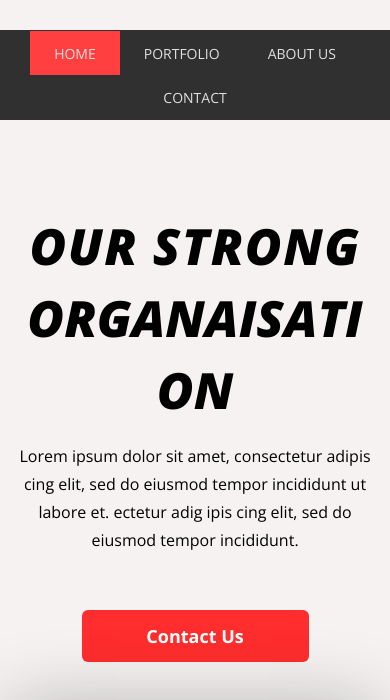
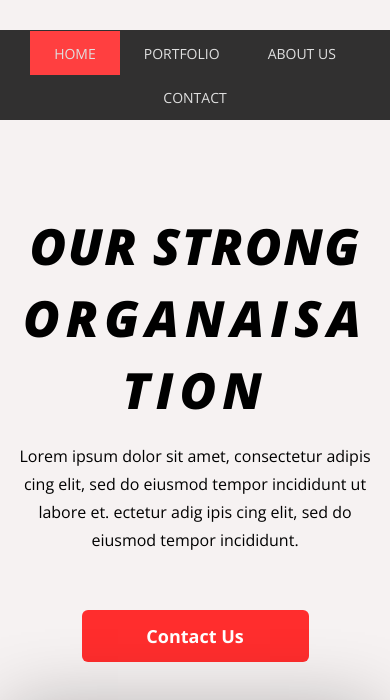
Before and after one commit to Varvara7/landing-maket, a plain HTML site: page index.html in a window 390 px wide. Shown: the top 700 px of the page. Drawn offline with Linux system fonts and the light colour scheme.

Commit message:
выравнивание

```diff
--- a/css/style.css
+++ b/css/style.css
@@ -87,7 +87,7 @@
     margin: 0;
 }
 
-/*header*/
+/*header intro*/
 
 .page__header {
     display: flex;
@@ -152,8 +152,6 @@
     background-color: #FF3F40;
 }
 
-/*section "page__header"*/
-
 .intro {
     display: flex;
     flex-wrap: wrap;
@@ -180,6 +178,7 @@
 
 .intro__heading-big {
     letter-spacing: 6px;
+    word-wrap: break-word;
 }
 
 .page__text {
@@ -514,11 +513,11 @@
     margin: 0;
     color: #FFFFFF;
     background-color: rgba(0, 0, 0, 0.5);
+    cursor: pointer;
 }
 
 .member:hover > .member__name {
     visibility: visible;
-    cursor: pointer;
 }
 
 .member__photo {
@@ -789,11 +788,6 @@
         text-align: center;
     }
 
-    .intro__heading-big {
-        letter-spacing: normal;
-        word-wrap: break-word;
-    }
-
     .button {
         margin: 0 auto;
     }
```
Also changed, not shown: index.html (indentation only).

-=-=-

Output all the data above verbatim, leaving out images.

● **Solution below**
Before and after one commit to Varvara7/landing-maket, a plain HTML site: page index.html in a window 390 px wide. Shown: the top 700 px of the page. Drawn offline with Linux system fonts and the light colour scheme.

Commit message:
выравнивание

```diff
--- a/css/style.css
+++ b/css/style.css
@@ -87,7 +87,7 @@
     margin: 0;
 }
 
-/*header*/
+/*header intro*/
 
 .page__header {
     display: flex;
@@ -152,8 +152,6 @@
     background-color: #FF3F40;
 }
 
-/*section "page__header"*/
-
 .intro {
     display: flex;
     flex-wrap: wrap;
@@ -180,6 +178,7 @@
 
 .intro__heading-big {
     letter-spacing: 6px;
+    word-wrap: break-word;
 }
 
 .page__text {
@@ -514,11 +513,11 @@
     margin: 0;
     color: #FFFFFF;
     background-color: rgba(0, 0, 0, 0.5);
+    cursor: pointer;
 }
 
 .member:hover > .member__name {
     visibility: visible;
-    cursor: pointer;
 }
 
 .member__photo {
@@ -789,11 +788,6 @@
         text-align: center;
     }
 
-    .intro__heading-big {
-        letter-spacing: normal;
-        word-wrap: break-word;
-    }
-
     .button {
         margin: 0 auto;
     }
```
Also changed, not shown: index.html (indentation only).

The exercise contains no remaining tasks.